SOURCE DATA:
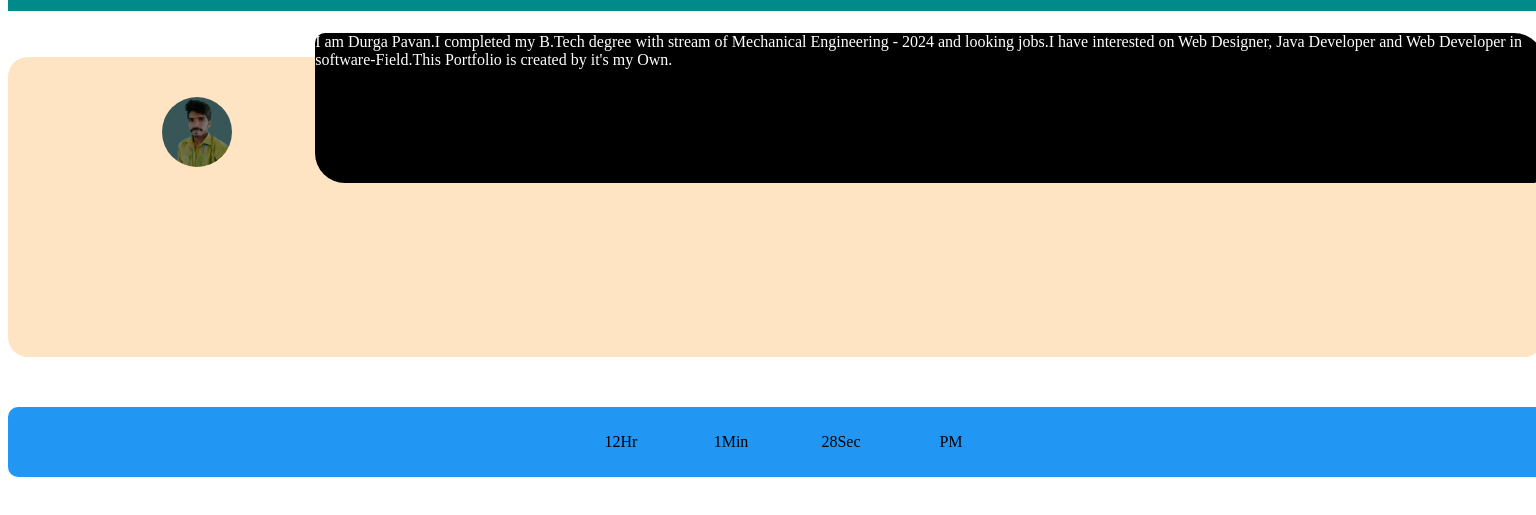
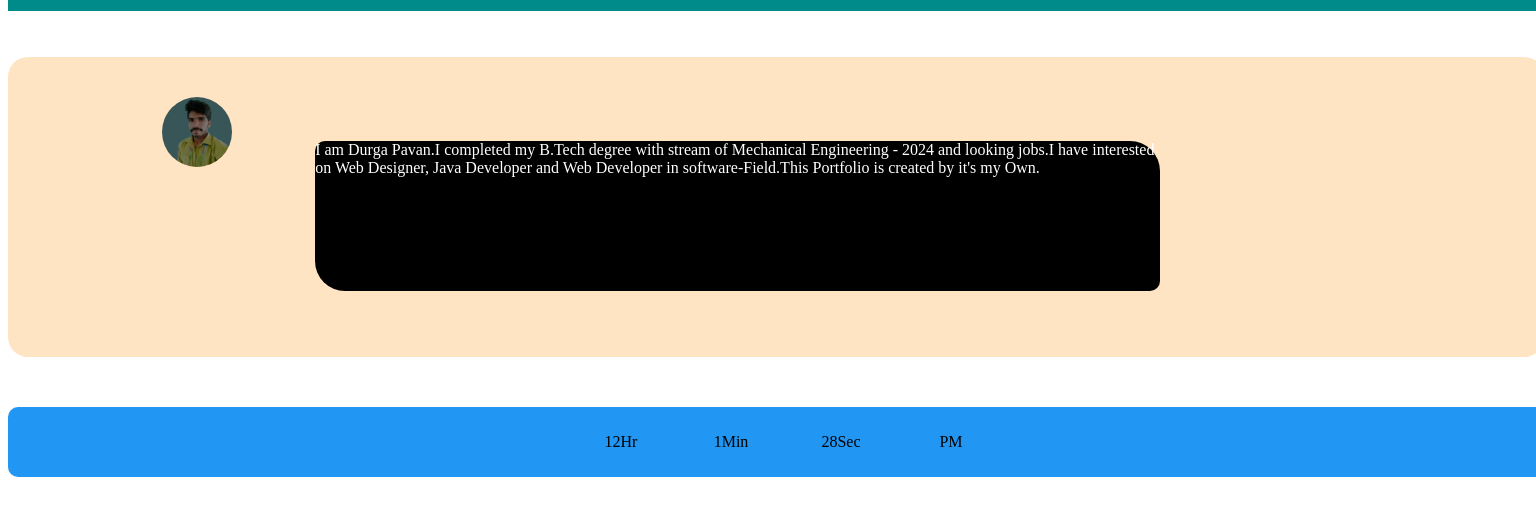
Before and after one commit to PavanMech321/Project-1, a plain HTML site: page index.html in a window 1536 px wide. Shown: the part 141-656 px from the top of the page. Drawn offline with Linux system fonts and the light colour scheme.

Commit message:
Update index.html

```diff
--- a/index.html
+++ b/index.html
@@ -134,10 +134,10 @@
         box-shadow: 10px 20px 10px black;
         }
         .aside1{
-            min-width: 300px;
+            width: 300px;
             height:150px;
             margin-left: 20%;
-            margin-top:-10%;
+            margin-top:-3%;
             border-radius: 10px 30px;
             background-color:black;
             color:white;
```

TASK GOAL: Word for word, restate all of the entries above and leave each picture out.

OUTPUT:
Before and after one commit to PavanMech321/Project-1, a plain HTML site: page index.html in a window 1536 px wide. Shown: the part 141-656 px from the top of the page. Drawn offline with Linux system fonts and the light colour scheme.

Commit message:
Update index.html

```diff
--- a/index.html
+++ b/index.html
@@ -134,10 +134,10 @@
         box-shadow: 10px 20px 10px black;
         }
         .aside1{
-            min-width: 300px;
+            width: 300px;
             height:150px;
             margin-left: 20%;
-            margin-top:-10%;
+            margin-top:-3%;
             border-radius: 10px 30px;
             background-color:black;
             color:white;
```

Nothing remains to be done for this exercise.